KERSHAW COUNTY, SC — The trill of a harmonica and twang of an electric guitar mingled with the late afternoon buzz of insects as The Blues Phoenix Band kicked off the 19th annual Jammin’ in July festival Saturday at the Historic Camden Revolutionary War Site.
Feet tapped as the quartet – who described their music as “eclectic” and “loosey-goosey” – sang a mixture of cover songs and original tunes, among them guitar player and singer “Cleanhead” Ed Gossheim’s “She’s Nine Kinds of Ugly” (not in reference, of course, to any women within a 100-mile radius, Gossheim assured the crowd).
“She only looks good from the neck on down. ... I only take her out in the middle of the night ‘cause she’s nine kinds of ugly,” Grossheim crooned.
The Phoenix Blues Band was the first of 10 performers representing the Midlands and beyond, playing everything from country and bluegrass to blues and rock.
“The whole idea behind this was to help up-and-coming musicians of all different genres get exposure, with an emphasis on playing original material,” said Daniel Riddick, who has produced the festival every year since its start. “Most everything is presented in an acoustic-type format, so it can appeal to a wide range of people.”
Featured at this year’s festival were headliners The Bunch Quitters, a bluegrass band from the Columbia area, and Jacob Johnson, an acoustic and folk-rock performer from Greenville.
Jim Hayes has played at the festival every year but one. He’s lived in Camden for nearly 40 years and sees a lot of familiar faces at the festival.
“(I like) the ambiance,” he said. “A lot of friends and family come out, and a lot of people you don’t get to see a lot. People show up you haven’t seen in a long time.”
Will Britz, of Columbia, has been working in Camden for only a week or so and already recognized familiar local faces at the festival.
He and Ashley Boyles, of Columbia, heard about the festival from a friend. They play in a band themselves and know some of the Jammin’ musicians.
They relaxed in lawn chairs with cool drinks in hand as they took in the laid-back music and atmosphere.

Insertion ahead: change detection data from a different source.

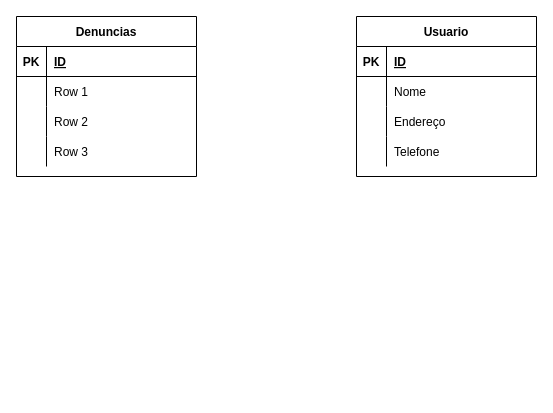
This is Untitled Diagram.drawio from michaelsanguinete/CompassFinalProject, a draw.io file, before an edit. Source tidied: cells renumbered, new cells numbered last; positions are measured from the earlier drawing's top-left corner, leaving out a move shared by most shapes. Both pictures are drawn from the tidied source at 100%, with x=0, y=0 at pixel (16, 16).
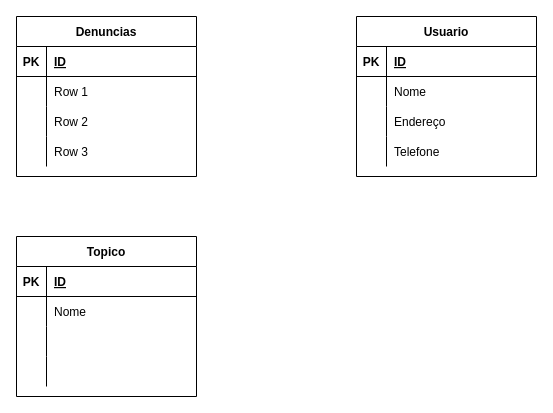
After the change.

The edit, as a diff of the source:
```diff
@@
+    <mxCell id="28" value="Topico" style="shape=table;startSize=30;childLayout=tableLayout;rowLines=0;fontStyle=1;align=center;" parent="1" vertex="1">
+      <mxGeometry y="220" width="180" height="160" as="geometry" />
+    </mxCell>
+    <mxCell id="29" style="shape=partialRectangle;fillColor=none;top=0;left=0;bottom=1;right=0;" parent="28" vertex="1">
+      <mxGeometry y="30" width="180" height="30" as="geometry" />
+    </mxCell>
+    <mxCell id="30" value="PK" style="shape=partialRectangle;fillColor=none;top=0;left=0;bottom=0;right=0;fontStyle=1;overflow=hidden;" parent="29" vertex="1">
+      <mxGeometry width="30" height="30" as="geometry" />
+    </mxCell>
+    <mxCell id="31" value="ID" style="shape=partialRectangle;fillColor=none;top=0;left=0;bottom=0;right=0;align=left;spacingLeft=6;fontStyle=5;overflow=hidden;" parent="29" vertex="1">
+      <mxGeometry x="30" width="150" height="30" as="geometry" />
+    </mxCell>
+    <mxCell id="32" style="shape=partialRectangle;fillColor=none;top=0;left=0;bottom=0;right=0;" parent="28" vertex="1">
+      <mxGeometry y="60" width="180" height="30" as="geometry" />
+    </mxCell>
+    <mxCell id="33" style="shape=partialRectangle;fillColor=none;top=0;left=0;bottom=0;right=0;overflow=hidden;" parent="32" vertex="1">
+      <mxGeometry width="30" height="30" as="geometry" />
+    </mxCell>
+    <mxCell id="34" value="Nome" style="shape=partialRectangle;fillColor=none;top=0;left=0;bottom=0;right=0;align=left;spacingLeft=6;overflow=hidden;" parent="32" vertex="1">
+      <mxGeometry x="30" width="150" height="30" as="geometry" />
+    </mxCell>
+    <mxCell id="35" style="shape=partialRectangle;fillColor=none;top=0;left=0;bottom=0;right=0;" parent="28" vertex="1">
+      <mxGeometry y="90" width="180" height="30" as="geometry" />
+    </mxCell>
+    <mxCell id="36" style="shape=partialRectangle;fillColor=none;top=0;left=0;bottom=0;right=0;overflow=hidden;" parent="35" vertex="1">
+      <mxGeometry width="30" height="30" as="geometry" />
+    </mxCell>
+    <mxCell id="37" style="shape=partialRectangle;fillColor=none;top=0;left=0;bottom=0;right=0;align=left;spacingLeft=6;overflow=hidden;" parent="35" vertex="1">
+      <mxGeometry x="30" width="150" height="30" as="geometry" />
+    </mxCell>
+    <mxCell id="38" style="shape=partialRectangle;fillColor=none;top=0;left=0;bottom=0;right=0;" parent="28" vertex="1">
+      <mxGeometry y="120" width="180" height="30" as="geometry" />
+    </mxCell>
+    <mxCell id="39" style="shape=partialRectangle;fillColor=none;top=0;left=0;bottom=0;right=0;overflow=hidden;" parent="38" vertex="1">
+      <mxGeometry width="30" height="30" as="geometry" />
+    </mxCell>
+    <mxCell id="40" style="shape=partialRectangle;fillColor=none;top=0;left=0;bottom=0;right=0;align=left;spacingLeft=6;overflow=hidden;" parent="38" vertex="1">
+      <mxGeometry x="30" width="150" height="30" as="geometry" />
+    </mxCell>
```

“You don’t get to see local music much,” Britz said. “I go to a lot of festivals ... It’s cool they’re having a tiny one close to home. It’s not very far away, and local music, bands you won’t see anywhere else.”